Right at the heart of campus lays our very own Westhampton Lake. Every student has walked along its shore or across its body, absorbing its tranquility and beauty. At night, you can always find someone leaning backwards over the ledge of the Commons looking at Upside-down Lake, the phenomenon where, when you look at the lake upside-down, the reflection in the water is so exact that it appears to be real. However, there is more to Westhampton Lake than meets the eye.

Last Wednesday, we took a little field trip to take a closer look at the body of water we thought we knew so well. Our first stop was the inflow of the lake, a slow-flowing river known as Little Westham. From my research this summer, where I surveyed the lake’s outflow for freshwater sponges, I guess I knew that there must have been an inflow. Like many others, however, I never really took the time to look for it. Until now, I have been one of those students who walks past the lake everyday on the way to class and fails to fully appreciate the lake.
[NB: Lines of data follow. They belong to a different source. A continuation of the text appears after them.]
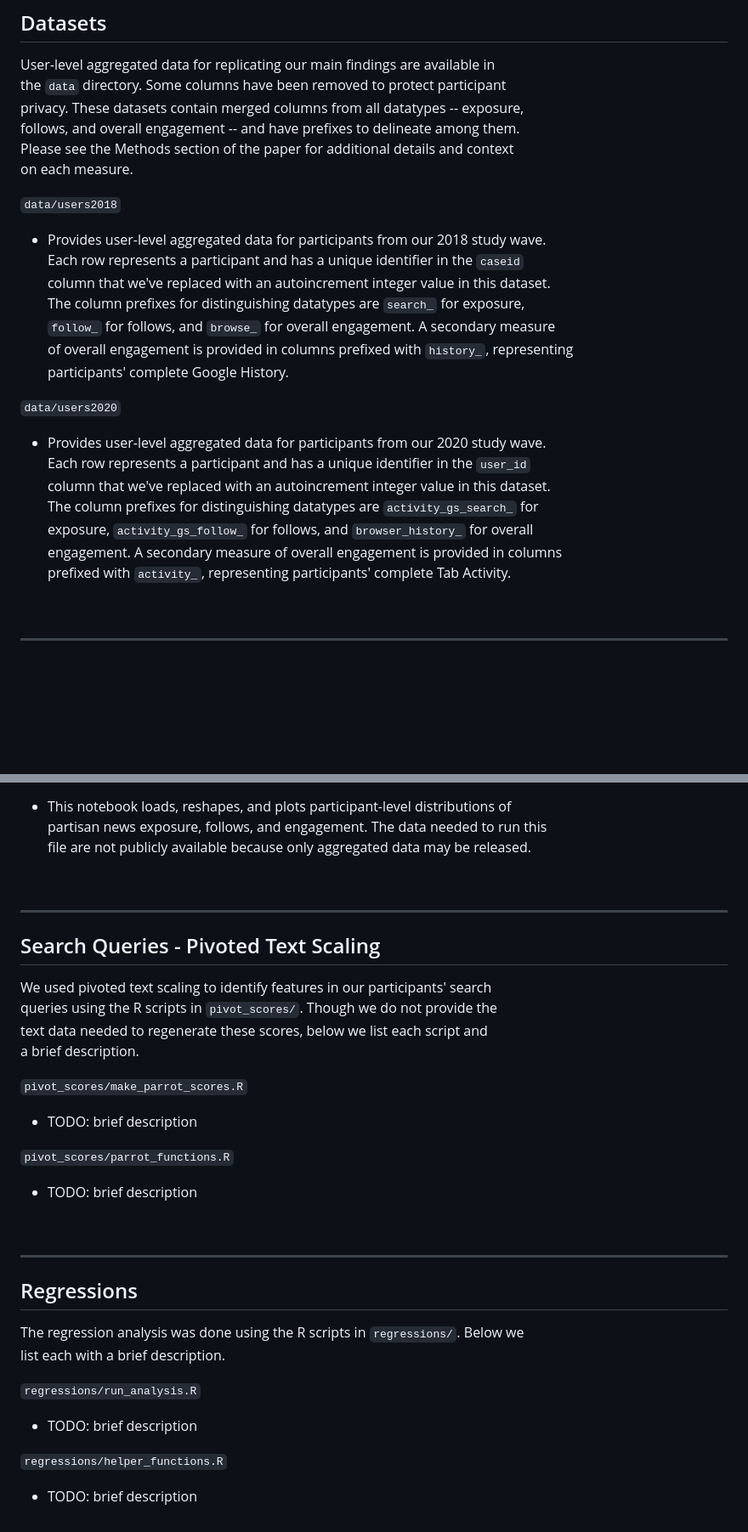
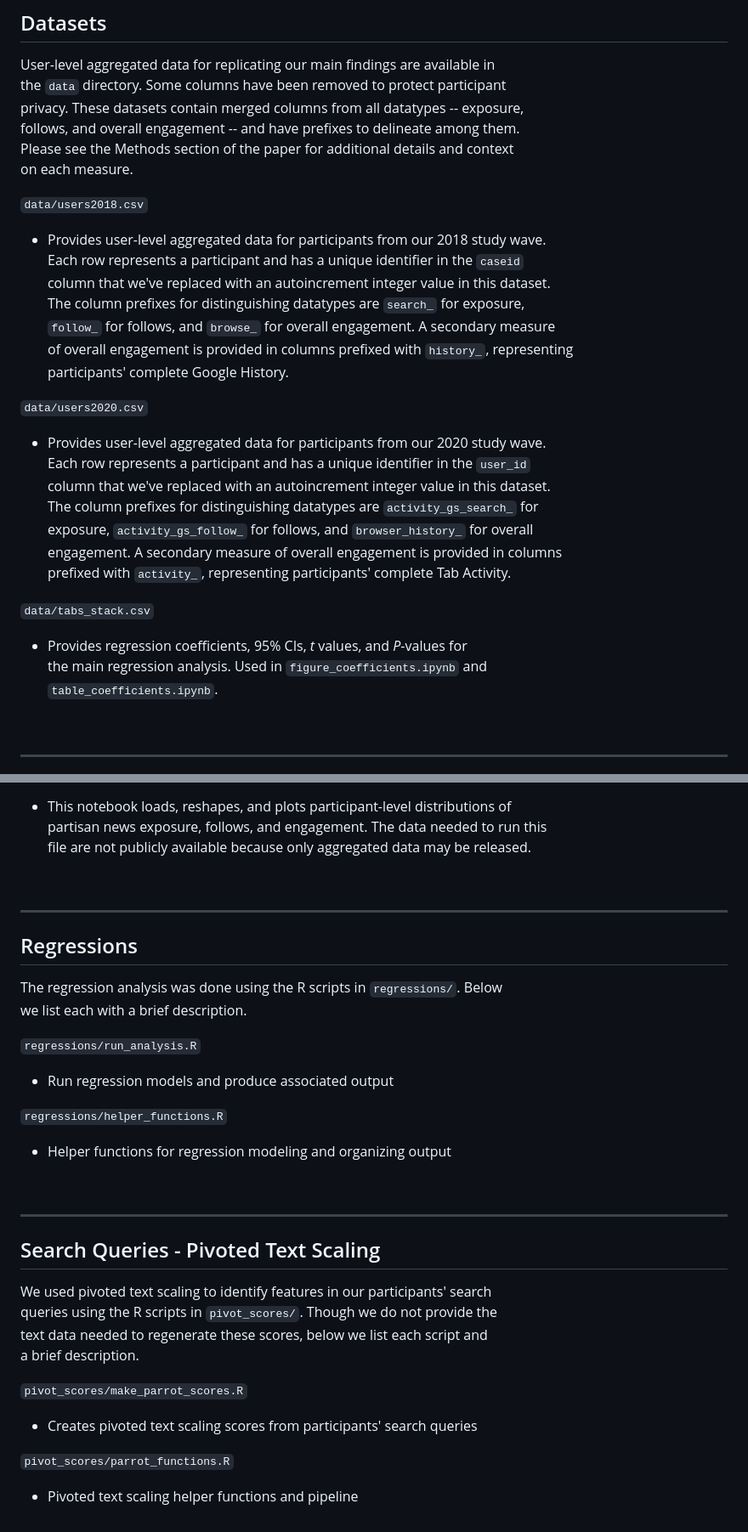
Before and after one commit to gitronald/google-exposure-engagement, a Markdown page: README.md, 2 parts joined by grey strips. Shown at 85% size. Rendered like a GitHub page; blank space fills up the shorter version.

Commit message:
update: readme regression and pivot scores

```diff
--- a/README.md
+++ b/README.md
@@ -19,7 +19,7 @@ follows, and overall engagement -- and have prefixes to delineate among them.
 Please see the Methods section of the paper for additional details and context
 on each measure.
 
-`data/users2018`
+`data/users2018.csv`
 - Provides user-level aggregated data for participants from our 2018 study wave.
 Each row represents a participant and has a unique identifier in the `caseid`
 column that we've replaced with an autoincrement integer value in this dataset.
@@ -28,7 +28,7 @@ The column prefixes for distinguishing datatypes are `search_` for exposure,
 of overall engagement is provided in columns prefixed with `history_`, representing
 participants' complete Google History.
 
-`data/users2020`
+`data/users2020.csv`
 - Provides user-level aggregated data for participants from our 2020 study wave.
 Each row represents a participant and has a unique identifier in the `user_id`
 column that we've replaced with an autoincrement integer value in this dataset.
@@ -36,6 +36,11 @@ The column prefixes for distinguishing datatypes are `activity_gs_search_` for
 exposure, `activity_gs_follow_` for follows, and `browser_history_` for overall
 engagement.  A secondary measure of overall engagement is provided in columns
 prefixed with `activity_`, representing participants' complete Tab Activity.
+
+`data/tabs_stack.csv`
+- Provides regression coefficients, 95% CIs, *t* values, and *P*-values for
+the main regression analysis. Used in `figure_coefficients.ipynb` and
+`table_coefficients.ipynb`.
 
 <br>
 
@@ -70,6 +75,20 @@ file are not publicly available because only aggregated data may be released.
 <br>
 
 ---
+## Regressions
+
+The regression analysis was done using the R scripts in `regressions/`. Below
+we list each with a brief description.
+
+`regressions/run_analysis.R`
+- Run regression models and produce associated output
+
+`regressions/helper_functions.R`
+- Helper functions for regression modeling and organizing output
+
+<br>
+
+---
 ## Search Queries - Pivoted Text Scaling
 
 We used pivoted text scaling to identify features in our participants' search
@@ -78,23 +97,7 @@ text data needed to regenerate these scores, below we list each script and
 a brief description.
 
 `pivot_scores/make_parrot_scores.R`
-- TODO: brief description
-
+- Creates pivoted text scaling scores from participants' search queries
 
 `pivot_scores/parrot_functions.R`
-- TODO: brief description
-
-<br>
-
----
-## Regressions
-
-The regression analysis was done using the R scripts in `regressions/`. Below we
-list each with a brief description.
-
-`regressions/run_analysis.R`
-- TODO: brief description
-
-
-`regressions/helper_functions.R`
-- TODO: brief description
+- Pivoted text scaling helper functions and pipeline
```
Since then I have thought about what else I “know” about the lake. I know it is man-made, once the home to a fantastic amusement park in the early 1900’s. I know it is home to a variety of wildlife – geese and ducks are the obvious, but it is also home to snapping turtles, fish, and one resident blue heron. I know that when there used to be a gate separating the two colleges, guys used to swim across the lake after curfew to meet up with their girlfriends after hours.

What I didn’t know about the lake is that it is also fed by countless pipes and drains that funnel runoff from parking lots and sidewalks directly into the lake. This runoff has no time to be absorbed into the surrounding soil, but instead drags chemicals from fertilizer, oil, fowl feces, and other pollutants into the lake.
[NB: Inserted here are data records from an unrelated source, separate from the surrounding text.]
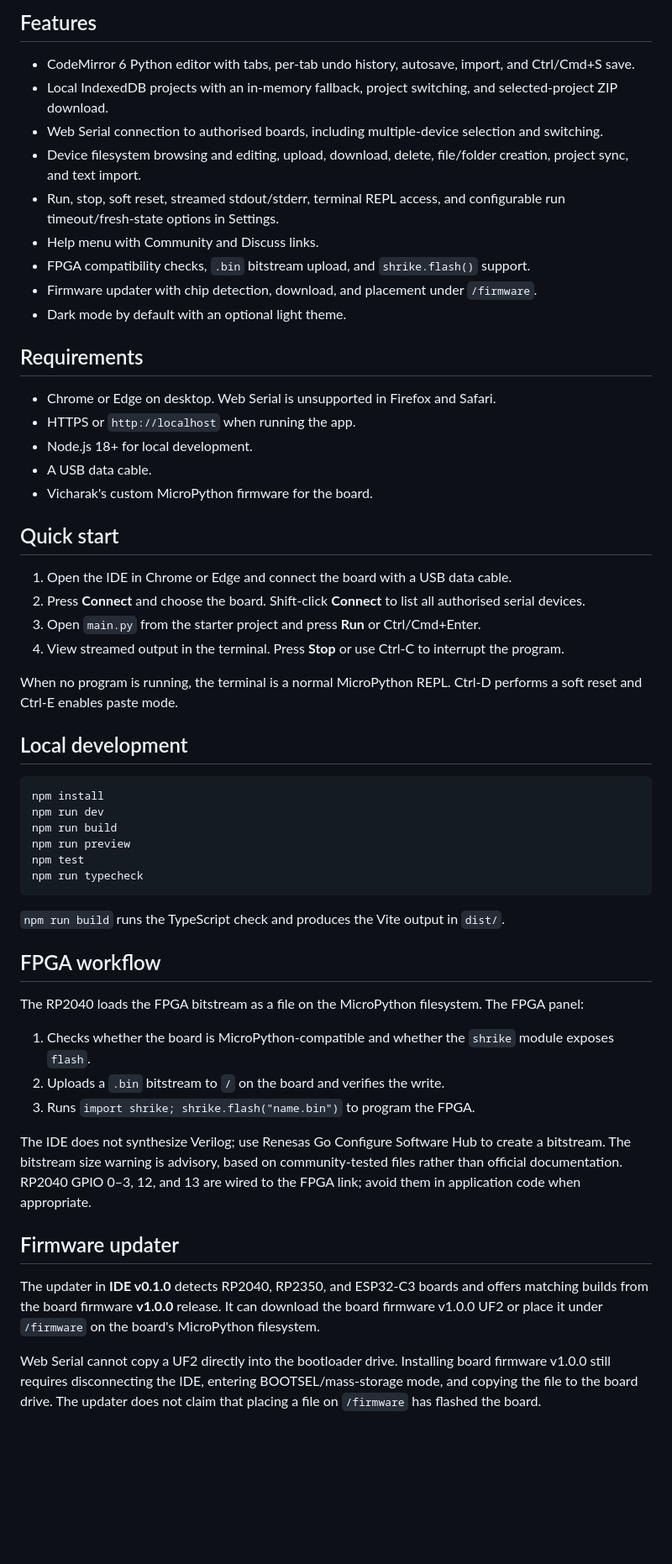
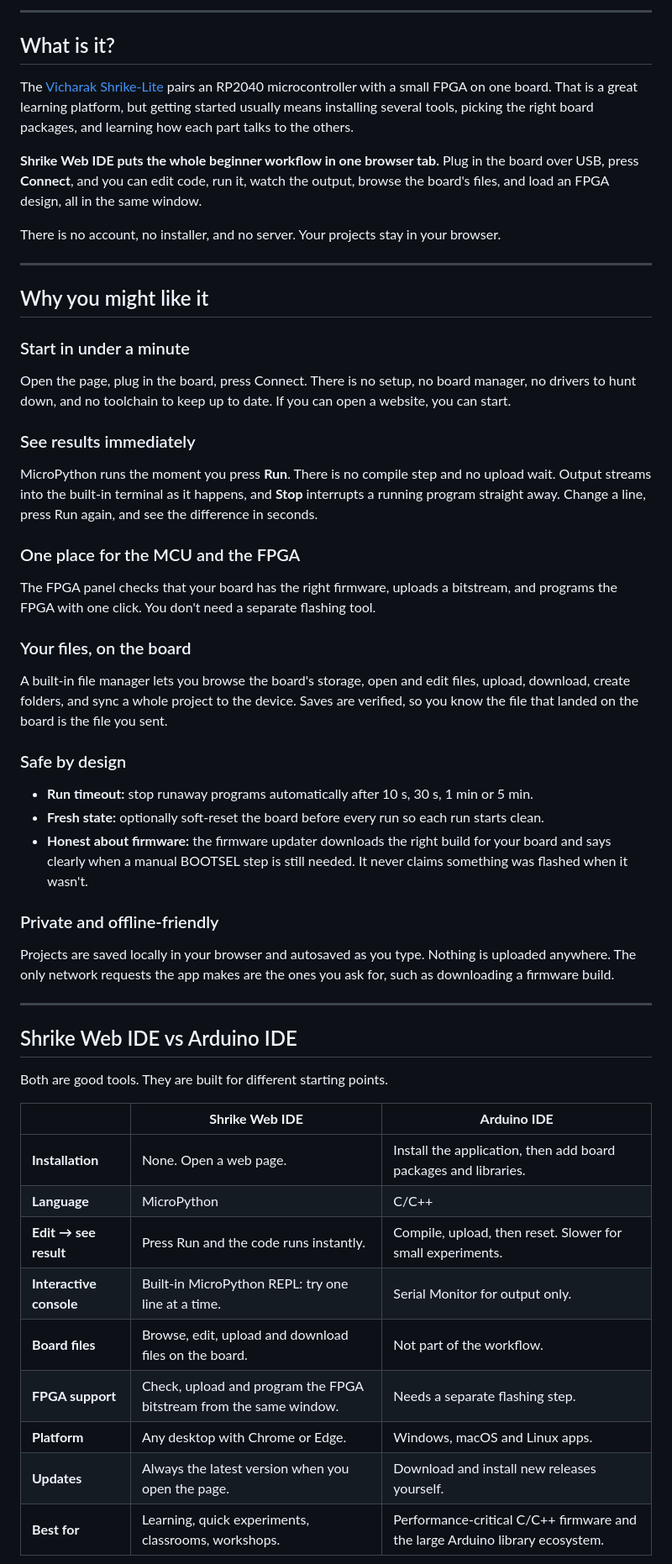
Before and after one commit to ADEEP13/IDE, a Markdown page: README.md, the part around one of its changes. Shown at 84% size. GitHub-like rendering; blank space fills up the shorter version.

````diff
--- a/README.md
+++ b/README.md
@@ -14,59 +14,53 @@ Live demo: <https://ide.adeepag.com>
 
-## Features
+---
 
-- CodeMirror 6 Python editor with tabs, per-tab undo history, autosave, import, and Ctrl/Cmd+S save.
-- Local IndexedDB projects with an in-memory fallback, project switching, and selected-project ZIP download.
-- Web Serial connection to authorised boards, including multiple-device selection and switching.
-- Device filesystem browsing and editing, upload, download, delete, file/folder creation, project sync, and text import.
-- Run, stop, soft reset, streamed stdout/stderr, terminal REPL access, and configurable run timeout/fresh-state options in Settings.
-- Help menu with Community and Discuss links.
-- FPGA compatibility checks, `.bin` bitstream upload, and `shrike.flash()` support.
-- Firmware updater with chip detection, download, and placement under `/firmware`.
-- Dark mode by default with an optional light theme.
+## What is it?
 
-## Requirements
+The [Vicharak Shrike-Lite](https://github.com/vicharak-in/shrike) pairs an RP2040 microcontroller with a small FPGA on one board. That is a great learning platform, but getting started usually means installing several tools, picking the right board packages, and learning how each part talks to the others.
 
-- Chrome or Edge on desktop. Web Serial is unsupported in Firefox and Safari.
-- HTTPS or `http://localhost` when running the app.
-- Node.js 18+ for local development.
-- A USB data cable.
-- Vicharak's custom MicroPython firmware for the board.
+**Shrike Web IDE puts the whole beginner workflow in one browser tab.** Plug in the board over USB, press **Connect**, and you can edit code, run it, watch the output, browse the board's files, and load an FPGA design, all in the same window.
 
-## Quick start
+There is no account, no installer, and no server. Your projects stay in your browser.
 
-1. Open the IDE in Chrome or Edge and connect the board with a USB data cable.
-2. Press **Connect** and choose the board. Shift-click **Connect** to list all authorised serial devices.
-3. Open `main.py` from the starter project and press **Run** or Ctrl/Cmd+Enter.
-4. View streamed output in the terminal. Press **Stop** or use Ctrl-C to interrupt the program.
+---
 
-When no program is running, the terminal is a normal MicroPython REPL. Ctrl-D performs a soft reset and Ctrl-E enables paste mode.
+## Why you might like it
 
-## Local development
+### Start in under a minute
+Open the page, plug in the board, press Connect. There is no setup, no board manager, no drivers to hunt down, and no toolchain to keep up to date. If you can open a website, you can start.
 
-```bash
-npm install
-npm run dev
-npm run build
-npm run preview
-npm test
-npm run typecheck
-```
+### See results immediately
+MicroPython runs the moment you press **Run**. There is no compile step and no upload wait. Output streams into the built-in terminal as it happens, and **Stop** interrupts a running program straight away. Change a line, press Run again, and see the difference in seconds.
 
-`npm run build` runs the TypeScript check and produces the Vite output in `dist/`.
+### One place for the MCU and the FPGA
+The FPGA panel checks that your board has the right firmware, uploads a bitstream, and programs the FPGA with one click. You don't need a separate flashing tool.
 
-## FPGA workflow
+### Your files, on the board
+A built-in file manager lets you browse the board's storage, open and edit files, upload, download, create folders, and sync a whole project to the device. Saves are verified, so you know the file that landed on the board is the file you sent.
 
-The RP2040 loads the FPGA bitstream as a file on the MicroPython filesystem. The FPGA panel:
+### Safe by design
+- **Run timeout:** stop runaway programs automatically after 10 s, 30 s, 1 min or 5 min.
+- **Fresh state:** optionally soft-reset the board before every run so each run starts clean.
+- **Honest about firmware:** the firmware updater downloads the right build for your board and says clearly when a manual BOOTSEL step is still needed. It never claims something was flashed when it wasn't.
 
-1. Checks whether the board is MicroPython-compatible and whether the `shrike` module exposes `flash`.
-2. Uploads a `.bin` bitstream to `/` on the board and verifies the write.
-3. Runs `import shrike; shrike.flash("name.bin")` to program the FPGA.
+### Private and offline-friendly
+Projects are saved locally in your browser and autosaved as you type. Nothing is uploaded anywhere. The only network requests the app makes are the ones you ask for, such as downloading a firmware build.
 
-The IDE does not synthesize Verilog; use Renesas Go Configure Software Hub to create a bitstream. The bitstream size warning is advisory, based on community-tested files rather than official documentation. RP2040 GPIO 0–3, 12, and 13 are wired to the FPGA link; avoid them in application code when appropriate.
+---
 
-## Firmware updater
+## Shrike Web IDE vs Arduino IDE
 
-The updater in **IDE v0.1.0** detects RP2040, RP2350, and ESP32-C3 boards and offers matching builds from the board firmware **v1.0.0** release. It can download the board firmware v1.0.0 UF2 or place it under `/firmware` on the board's MicroPython filesystem.
+Both are good tools. They are built for different starting points.
 
-Web Serial cannot copy a UF2 directly into the bootloader drive. Installing board firmware v1.0.0 still requires disconnecting the IDE, entering BOOTSEL/mass-storage mode, and copying the file to the board drive. The updater does not claim that placing a file on `/firmware` has flashed the board.
+| | **Shrike Web IDE** | **Arduino IDE** |
+|---|---|---|
+| **Installation** | None. Open a web page. | Install the application, then add board packages and libraries. |
+| **Language** | MicroPython | C/C++ |
+| **Edit → see result** | Press Run and the code runs instantly. | Compile, upload, then reset. Slower for small experiments. |
+| **Interactive console** | Built-in MicroPython REPL: try one line at a time. | Serial Monitor for output only. |
+| **Board files** | Browse, edit, upload and download files on the board. | Not part of the workflow. |
+| **FPGA support** | Check, upload and program the FPGA bitstream from the same window. | Needs a separate flashing step. |
+| **Platform** | Any desktop with Chrome or Edge. | Windows, macOS and Linux apps. |
+| **Updates** | Always the latest version when you open the page. | Download and install new releases yourself. |
+| **Best for** | Learning, quick experiments, classrooms, workshops. | Performance-critical C/C++ firmware and the large Arduino library ecosystem. |
 
````
Also changed, not shown: other parts of README.md (+60 -61 lines).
What I didn’t know was that our lake has had reports of health concerns for having a substantial amount of E. Coli in its water (at recently as 1995). These health concerns mean that the lake does not meet swimming health standards, hence the ban on swimming in the lake in 1976 (also a little known fact).
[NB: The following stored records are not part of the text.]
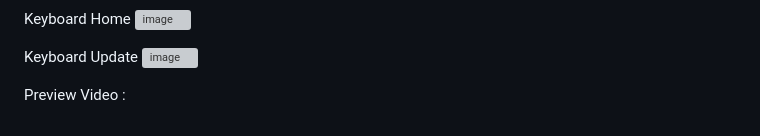
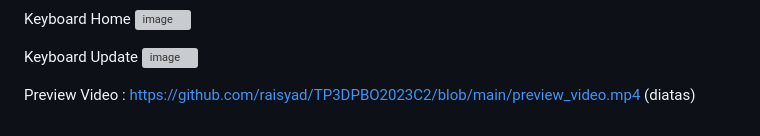
Before and after one commit to raisyad/TP3DPBO2023C2, a Markdown page: README.md, the part around the change. Rendered like a GitHub page; grey boxes are pictures that could not be loaded.

```diff
--- a/README.md
+++ b/README.md
@@ -71,3 +71,5 @@ Keyboard Update
 <img width="960" alt="image" src="https://github.com/raisyad/TP3DPBO2023C2/assets/92106283/4573daa6-0220-40b1-93aa-275b05a5daf1">
 
 Preview Video :
+https://github.com/raisyad/TP3DPBO2023C2/blob/main/preview_video.mp4
+(diatas)
```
What I didn’t know was that our lake is not only a dumping site for silt and sand that comes from upstream, but also apparently for Volkswagens (three of which have been found in the lake over the years), patio furniture, traffic cones, and a plethora of Green Bikes (some of which are still in the lake).

But what surprised me the most was that 4 students have drowned in the lake.

I think a lot of UR students take the lake for granted and don’t take the time to appreciate it and learn more about it. Hopefully during the rest of my time here at UR, I can learn to make the effort to look just a little bit closer, explore areas of campus that I have never seen, and learn as much as I can about the surrounding environment.

For more information, I direct you to these two Collegian articles: Westhampton Lake holds surprising finds (http://thecollegianur.com/2010/02/04/westhampton-lake-holds-surprising-finds/10467/) and Dispelling the myths of Westhampton Lake (http://thecollegianur.com/2011/01/27/dispelling-the-myths-of-westhampton-lake/16832/).

This entry was posted in Westhampton Lake. Bookmark the permalink.

2 Responses to Week 1: Westhampton Lake – More Than Meets The Eye

  1. Garrett says:

    Another thing that I didn’t know was that our biggest source of pollution on campus was the golf course. From my research this summer in the outflow of Westhampton Lake, I would have never guessed that the stream that could support such a thriving population of sponges could be so polluted. However, I was also unaware of the efforts by the community to try to reduce the golf course run-off pollution by making Gambles Mill less of an impervious surface. That just goes to show how much of a hidden problem polluted runoff can be and how little those of us on campus are aware of it.

  2. Christopher says:

    Everything a casual reader would want to know about the lake is in this blog posting. It is entertaining to read about the quirky history the Westhampton Lake holds. Also, this post subtly illustrates the importance of human relationships with water and I am also reminded of the connection the lake has to the University of Richmond experience. The more exposed I am to the various aspects of water the more I realize how water ties human beings together. Everyone I meet has some kind of experience with water. The Westhampton Lake connects the past and future generations by sharing in the human experience.

Comments are closed.